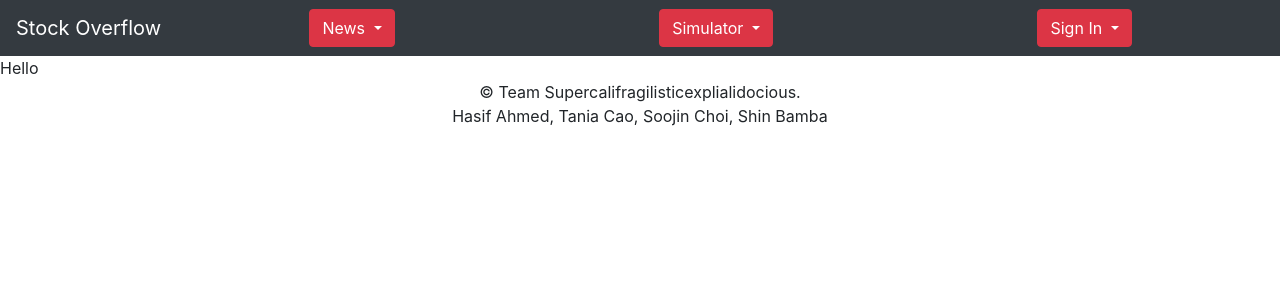
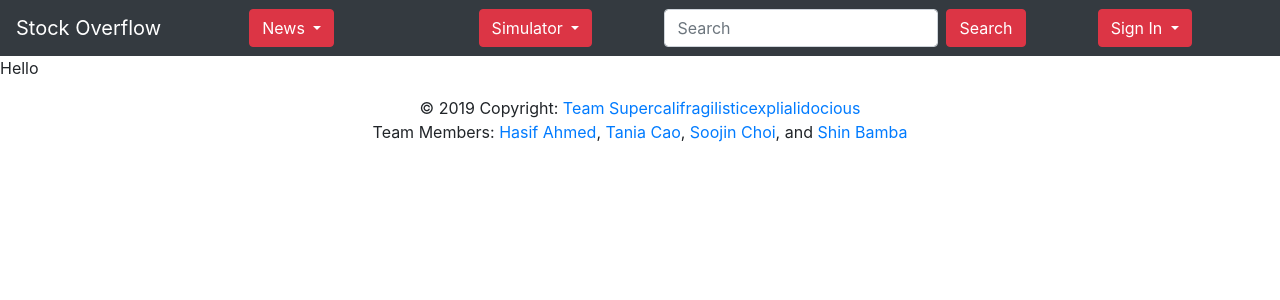
Before and after one commit to Soojin-C/supercalifragilisticexpialidocious, a Flask app: page / in a window 1280 px wide. Shown: the top 300 px of the page. Run offline with Flask 2, Linux system fonts and the light colour scheme; parts of the project's set-up code (start-up, migrations or seed data) failed here and were passed over; some libraries are stand-ins or nearby versions.

Commit message:
add search bar for articles

```diff
--- a/keys/keys.json
+++ b/keys/keys.json
@@ -1,4 +1,4 @@
 {
-  "iex" : "NO KEY NEEDED"
-  "nyt" : "95f8911151404fc184e4fc184e49cb667928e8c"
+  "iex" : "NO KEY NEEDED",
+  "nyt" : "95f8911151404fc184e49cb667928e8c"
 }
--- a/templates/parent.html
+++ b/templates/parent.html
@@ -53,6 +53,12 @@
               </div>
             </div>
 	  </li>
+	  <li>
+	    <form class="form-inline my-2 my-lg-0">
+	      <input class="form-control mr-sm-2" type="search" placeholder="Search" aria-label="Search">
+	      <button class="btn btn-danger" type="submit">Search</button>
+	    </form>
+	  </li>
 	  <li class="nav-item active">
             {% if not logged_in %}
             <div class="btn-group">
@@ -68,22 +74,27 @@
             <div class="center"><a class="btn btn-warning" href="/logout" >Logout</a></div>
             {% endif %}
 	  </li>
-
 	</ul>
       </div>
     </nav>
     {% endblock %}
-
 
     {% block content %}
 
     {% endblock %}
 
     {% block footer %}
+    <footer class="page-footer" style="text-decoration: none;">
       <center>
-    &copy; Team Supercalifragilisticexplialidocious.<br>
-    Hasif Ahmed, Tania Cao, Soojin Choi, Shin Bamba
+	<div class="footer-copyright text-center py-3"> &copy 2019 Copyright: <a href="https://github.com/Soojin-C/supercalifragilisticexpialidocious"> Team Supercalifragilisticexplialidocious</a>
+	  <br> Team Members:
+	  <a href="https://github.com/HasifAhmed">Hasif Ahmed</a>,
+	  <a href="https://github.com/taniacao12">Tania Cao</a>,
+	  <a href="https://github.com/Soojin-C">Soojin Choi</a>, and
+	  <a href="https://github.com/shinbamba">Shin Bamba</a>
+	</div>
       </center>
+    </footer>
     {% endblock %}
 
       <!-- Optional JavaScript -->
```
Lines whose indentation alone changed are shown as unchanged.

########

*WHAT THE EXERCISE ASKS*
In the listing above, which lines include the string "https"? Return every one of them.

*WRITTEN REPLY*
+	<div class="footer-copyright text-center py-3"> &copy 2019 Copyright: <a href="https://github.com/Soojin-C/supercalifragilisticexpialidocious"> Team Supercalifragilisticexplialidocious</a>
+	  <a href="https://github.com/HasifAhmed">Hasif Ahmed</a>,
+	  <a href="https://github.com/taniacao12">Tania Cao</a>,
+	  <a href="https://github.com/Soojin-C">Soojin Choi</a>, and
+	  <a href="https://github.com/shinbamba">Shin Bamba</a>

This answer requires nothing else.